The big Appaloosa gelding eyed us warily. For three days my friend Trish Frahm and I had tried to catch him in a small pen. He was simply claustrophobic in the pen and if you could get near him you were lucky. I think on the third day I did manage to touch him a few times but getting a halter on him was totally out of the question. And due to his circumstances and the choices made by my friends who didn't want to just take him back to his breeder, it seemed that The Big Brass was now mine. How do I get myself into these things?
Here was a perfectly nice horse that I (unfortunately) had recommended to my friends, Randy & Deo Peppersack, who wanted a big stout gelding for endurance and packing game during hunting season. I say unfortunately because I felt bad that he wasn't as gentle as I thought nor was he catchable. He couldn't even be bribed with food or treats. Through no fault of my friends, Brass thought people were bad news. And in order to get him caught and not reinforce that train of thought, I only knew one guy that could catch him. He's the closest thing to a horse whisperer I've ever seen and his name is Ted Nichols.
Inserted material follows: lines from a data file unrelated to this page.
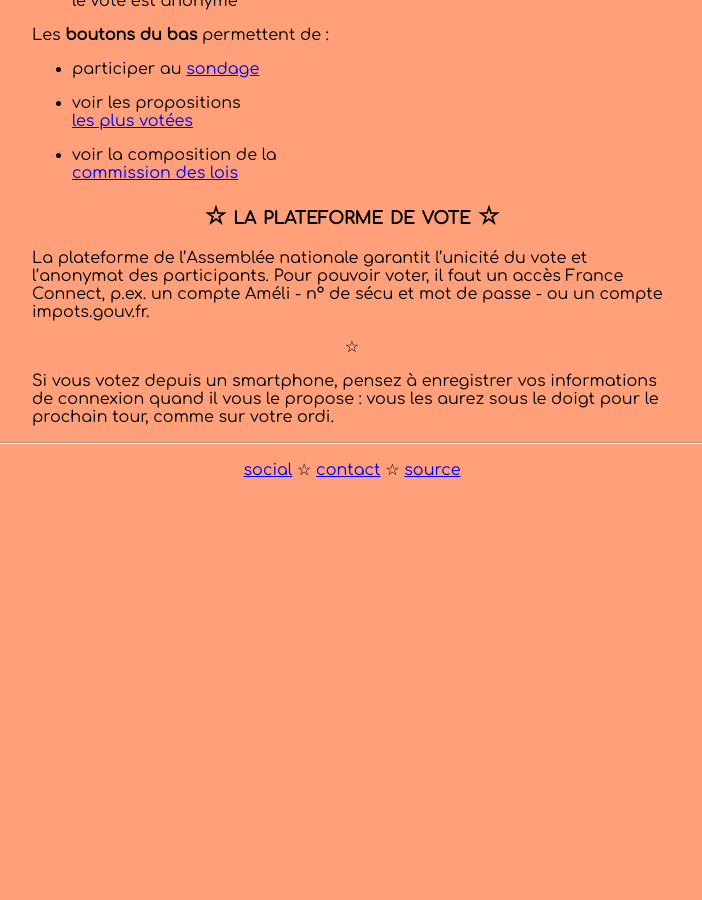
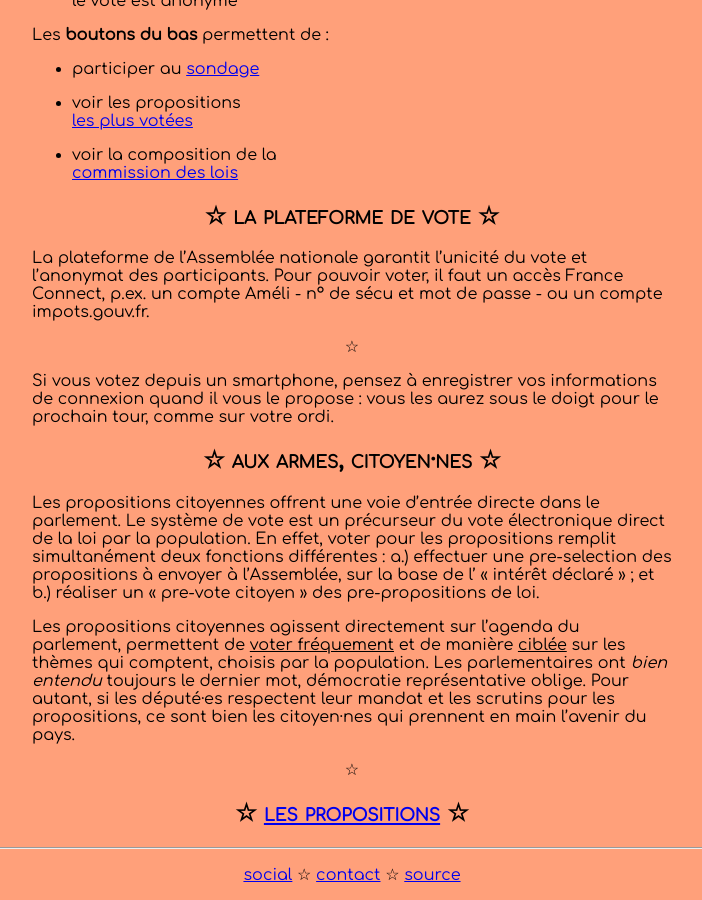
Before and after one commit to politipet/politipet.github.io, a Jekyll site: the page built from info.md, in a window 1280 px wide and 900 px high, scrolled down 953 px. Shown: the whole window, without its empty margins (288-990 px from the left). Built offline with Jekyll 4.4.1, drawn with Linux system fonts in a browser that asks for light colours; our own code applies the rules of GitHub Pages for plain Markdown files; before the commit the page ends 1448 px from its top, so only the background shows below that.

Commit message:
add section 'aux armes citoyennes'

```diff
--- a/info.md
+++ b/info.md
@@ -89,6 +89,33 @@ Si vous votez depuis un smartphone, pensez à enregistrer vos
 informations de connexion quand il vous le propose : vous les
 aurez sous le doigt pour le prochain tour, comme sur votre ordi.
 
+
+☆ aux armes, citoyen·nes ☆
+--------------------------
+
+Les propositions citoyennes offrent une voie d'entrée directe
+dans le parlement. Le système de vote est un précurseur du vote
+électronique direct de la loi par la population. En effet,
+voter pour les propositions remplit simultanément deux fonctions
+différentes : a.) effectuer une pre-selection des propositions
+à envoyer à l'Assemblée, sur la base de l' « intérêt déclaré » ;
+et b.) réaliser un « pre-vote citoyen » des pre-propositions de loi.
+
+Les propositions citoyennes agissent directement sur l'agenda
+du parlement, permettent de <u>voter fréquement</u> et de manière
+<u>ciblée</u> sur les thèmes qui comptent, choisis par la population.
+Les parlementaires ont _bien entendu_ toujours le dernier mot,
+démocratie représentative oblige. Pour autant, si les député·es
+respectent leur mandat et les scrutins pour les propositions,
+ce sont bien les citoyen·nes qui prennent en main l'avenir du pays.
+
+<center>☆</center>
+
+
+☆ [les propositions](/) ☆
+-------------------------
+
+
 </div>
 
 -----
```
When Ted arrived the plan was to move Brass from the corral to the round pen. We had to move some fencing but it was easy to put it back later. Then we opened the gate and Brass moved on into the round pen with a little direction. Now Ted could work with him and get Brass to listen. Soon Brass was circling and changing directions when signaled but still not wanting to cooperate with hooking on to the handler. A friend of Ted's had come along to help but his round pen techniques set us back and undid the work already established because his idea was to run the horse too much. So the work of day 1 was halted and to be resumed the next day.
However the friend was convinced that Brass is a "problem horse" and kept asking Ted why? Ted told him that he isn't a problem horse, "He's a horse with people problems." All this difficulty in his behavior comes from a horse improperly handled. Occasionally he'd get caught, have a halter wrestled on his head, be given shots and wormer, and turned loose again. At the age of 7, Brass's bad experiences just reinforced his lack of trust in humans and not wanting anything to do with them.
The second day Ted began by trying to lure Brass up to him as he crouched against the rail. Brass came up and sniffed but didn't want to be touched.
Something like this requires so much patience it's unreal. But right now Ted was the best guy that Brass knew. He was happy to sniff him and follow but touching him wasn't happening yet. When he didn't respond Ted made Brass move his feet. One of the hard things for Brass was that he didn't want to give Ted both eyes. He favored one side and wasn't going to allow anyone on his other side. It took a lot of work and desensitizing to convince him to give "Both eyes please" and to allow someone on either side. By the end of the evening even I was able to go in and work Brass, turn him, have him follow me and rub Brass on the neck.
One of the biggest physical problems were his hooves were really long and neglected. Running around on those long toes was hard on his tendons, legs and hooves. A few pieces broke off but not enough so sadly he became a bit sore in the process. I couldn't wait to get to trim those hooves!!
After two days of working him in the round pen and only being able to touch Brass but not actually get hands on him, the decision was made to rope him.
Brass watches the rope, checking it all out after successfully ducking the first loop sent in his direction.
The second toss went right over Brass's head. Notice that the rope is not tight and Brass freely moves around the round pen, getting used to the rope. All the while the handling is performed calmly, quietly and with Ted telling what he is doing and why. A great learning experience.
The next step is for Brass to learn to be worked on the rope. He learns to be led, to follow Ted and before we know it, Ted is rubbing his hands on Brass!
Of course you have to able to use both hands at the same time to put a halter on a willing horse. Ted worked on desensitizing Brass with both hands rubbing on his head and neck.
Brass stood quietly as Ted rubbed him all over with the halter, getting him used to the notion that halters and people aren't always bad.
Yes it took three days and several hours but Ted got Brass haltered without even a fight. A necessity if he was going to learn to accept people as non-predators. Ted was still the best guy Brass knew as he stands here enjoying having his head rubbed. Then I got to go in and work with Brass a bit myself. I said "Wow Randy look. Now we can take him to Ted's and he can be trained for you." And Randy replies "Oh noooooo, that's your horse not mine!" Oh well I tried.